> _What you need to do_:
Retype all of the lines below with no changes.

^^^^^^^^

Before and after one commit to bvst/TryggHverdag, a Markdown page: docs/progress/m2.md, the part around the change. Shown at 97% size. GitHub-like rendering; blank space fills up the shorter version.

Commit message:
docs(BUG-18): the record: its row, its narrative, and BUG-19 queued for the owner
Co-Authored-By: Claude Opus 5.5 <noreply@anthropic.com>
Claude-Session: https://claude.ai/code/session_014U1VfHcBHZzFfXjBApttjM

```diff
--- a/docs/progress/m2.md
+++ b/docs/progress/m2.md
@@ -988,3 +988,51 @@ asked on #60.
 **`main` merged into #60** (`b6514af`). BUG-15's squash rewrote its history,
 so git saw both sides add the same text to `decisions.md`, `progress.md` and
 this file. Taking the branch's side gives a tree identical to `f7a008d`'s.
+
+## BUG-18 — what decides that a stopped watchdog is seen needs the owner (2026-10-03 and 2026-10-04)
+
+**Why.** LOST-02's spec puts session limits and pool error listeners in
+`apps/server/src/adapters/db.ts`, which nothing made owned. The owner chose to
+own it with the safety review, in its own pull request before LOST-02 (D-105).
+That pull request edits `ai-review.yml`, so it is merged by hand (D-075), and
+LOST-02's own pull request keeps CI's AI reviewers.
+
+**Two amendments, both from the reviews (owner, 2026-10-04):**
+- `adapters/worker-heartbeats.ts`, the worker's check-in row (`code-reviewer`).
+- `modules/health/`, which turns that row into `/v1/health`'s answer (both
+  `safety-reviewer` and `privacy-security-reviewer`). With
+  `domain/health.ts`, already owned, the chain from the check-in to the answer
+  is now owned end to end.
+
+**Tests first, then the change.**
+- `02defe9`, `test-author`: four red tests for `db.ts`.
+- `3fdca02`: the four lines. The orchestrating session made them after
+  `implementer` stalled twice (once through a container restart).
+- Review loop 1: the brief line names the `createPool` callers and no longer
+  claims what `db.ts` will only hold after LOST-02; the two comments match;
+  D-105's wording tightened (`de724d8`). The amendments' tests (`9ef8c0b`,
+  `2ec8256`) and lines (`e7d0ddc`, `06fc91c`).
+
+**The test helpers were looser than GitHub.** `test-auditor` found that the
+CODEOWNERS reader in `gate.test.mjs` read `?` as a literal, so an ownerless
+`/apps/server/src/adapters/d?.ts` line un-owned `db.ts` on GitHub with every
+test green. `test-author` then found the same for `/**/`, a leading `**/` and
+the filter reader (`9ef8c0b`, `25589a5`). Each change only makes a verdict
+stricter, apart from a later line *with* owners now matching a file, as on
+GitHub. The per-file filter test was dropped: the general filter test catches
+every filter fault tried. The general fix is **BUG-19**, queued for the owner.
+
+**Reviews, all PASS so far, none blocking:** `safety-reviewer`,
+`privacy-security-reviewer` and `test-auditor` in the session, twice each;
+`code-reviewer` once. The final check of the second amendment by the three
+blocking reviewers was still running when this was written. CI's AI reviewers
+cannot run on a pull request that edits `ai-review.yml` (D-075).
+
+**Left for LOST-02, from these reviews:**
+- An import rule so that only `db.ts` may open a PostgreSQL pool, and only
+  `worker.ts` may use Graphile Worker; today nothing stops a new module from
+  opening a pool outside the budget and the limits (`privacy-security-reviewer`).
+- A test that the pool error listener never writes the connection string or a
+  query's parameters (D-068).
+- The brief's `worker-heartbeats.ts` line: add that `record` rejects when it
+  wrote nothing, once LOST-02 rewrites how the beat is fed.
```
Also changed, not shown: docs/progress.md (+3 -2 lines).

^^^^^^^^

> _Exercise output_:
Before and after one commit to bvst/TryggHverdag, a Markdown page: docs/progress/m2.md, the part around the change. Shown at 97% size. GitHub-like rendering; blank space fills up the shorter version.

Commit message:
docs(BUG-18): the record: its row, its narrative, and BUG-19 queued for the owner
Co-Authored-By: Claude Opus 5.5 <noreply@anthropic.com>
Claude-Session: https://claude.ai/code/session_014U1VfHcBHZzFfXjBApttjM

```diff
--- a/docs/progress/m2.md
+++ b/docs/progress/m2.md
@@ -988,3 +988,51 @@ asked on #60.
 **`main` merged into #60** (`b6514af`). BUG-15's squash rewrote its history,
 so git saw both sides add the same text to `decisions.md`, `progress.md` and
 this file. Taking the branch's side gives a tree identical to `f7a008d`'s.
+
+## BUG-18 — what decides that a stopped watchdog is seen needs the owner (2026-10-03 and 2026-10-04)
+
+**Why.** LOST-02's spec puts session limits and pool error listeners in
+`apps/server/src/adapters/db.ts`, which nothing made owned. The owner chose to
+own it with the safety review, in its own pull request before LOST-02 (D-105).
+That pull request edits `ai-review.yml`, so it is merged by hand (D-075), and
+LOST-02's own pull request keeps CI's AI reviewers.
+
+**Two amendments, both from the reviews (owner, 2026-10-04):**
+- `adapters/worker-heartbeats.ts`, the worker's check-in row (`code-reviewer`).
+- `modules/health/`, which turns that row into `/v1/health`'s answer (both
+  `safety-reviewer` and `privacy-security-reviewer`). With
+  `domain/health.ts`, already owned, the chain from the check-in to the answer
+  is now owned end to end.
+
+**Tests first, then the change.**
+- `02defe9`, `test-author`: four red tests for `db.ts`.
+- `3fdca02`: the four lines. The orchestrating session made them after
+  `implementer` stalled twice (once through a container restart).
+- Review loop 1: the brief line names the `createPool` callers and no longer
+  claims what `db.ts` will only hold after LOST-02; the two comments match;
+  D-105's wording tightened (`de724d8`). The amendments' tests (`9ef8c0b`,
+  `2ec8256`) and lines (`e7d0ddc`, `06fc91c`).
+
+**The test helpers were looser than GitHub.** `test-auditor` found that the
+CODEOWNERS reader in `gate.test.mjs` read `?` as a literal, so an ownerless
+`/apps/server/src/adapters/d?.ts` line un-owned `db.ts` on GitHub with every
+test green. `test-author` then found the same for `/**/`, a leading `**/` and
+the filter reader (`9ef8c0b`, `25589a5`). Each change only makes a verdict
+stricter, apart from a later line *with* owners now matching a file, as on
+GitHub. The per-file filter test was dropped: the general filter test catches
+every filter fault tried. The general fix is **BUG-19**, queued for the owner.
+
+**Reviews, all PASS so far, none blocking:** `safety-reviewer`,
+`privacy-security-reviewer` and `test-auditor` in the session, twice each;
+`code-reviewer` once. The final check of the second amendment by the three
+blocking reviewers was still running when this was written. CI's AI reviewers
+cannot run on a pull request that edits `ai-review.yml` (D-075).
+
+**Left for LOST-02, from these reviews:**
+- An import rule so that only `db.ts` may open a PostgreSQL pool, and only
+  `worker.ts` may use Graphile Worker; today nothing stops a new module from
+  opening a pool outside the budget and the limits (`privacy-security-reviewer`).
+- A test that the pool error listener never writes the connection string or a
+  query's parameters (D-068).
+- The brief's `worker-heartbeats.ts` line: add that `record` rejects when it
+  wrote nothing, once LOST-02 rewrites how the beat is fed.
```
Also changed, not shown: docs/progress.md (+3 -2 lines).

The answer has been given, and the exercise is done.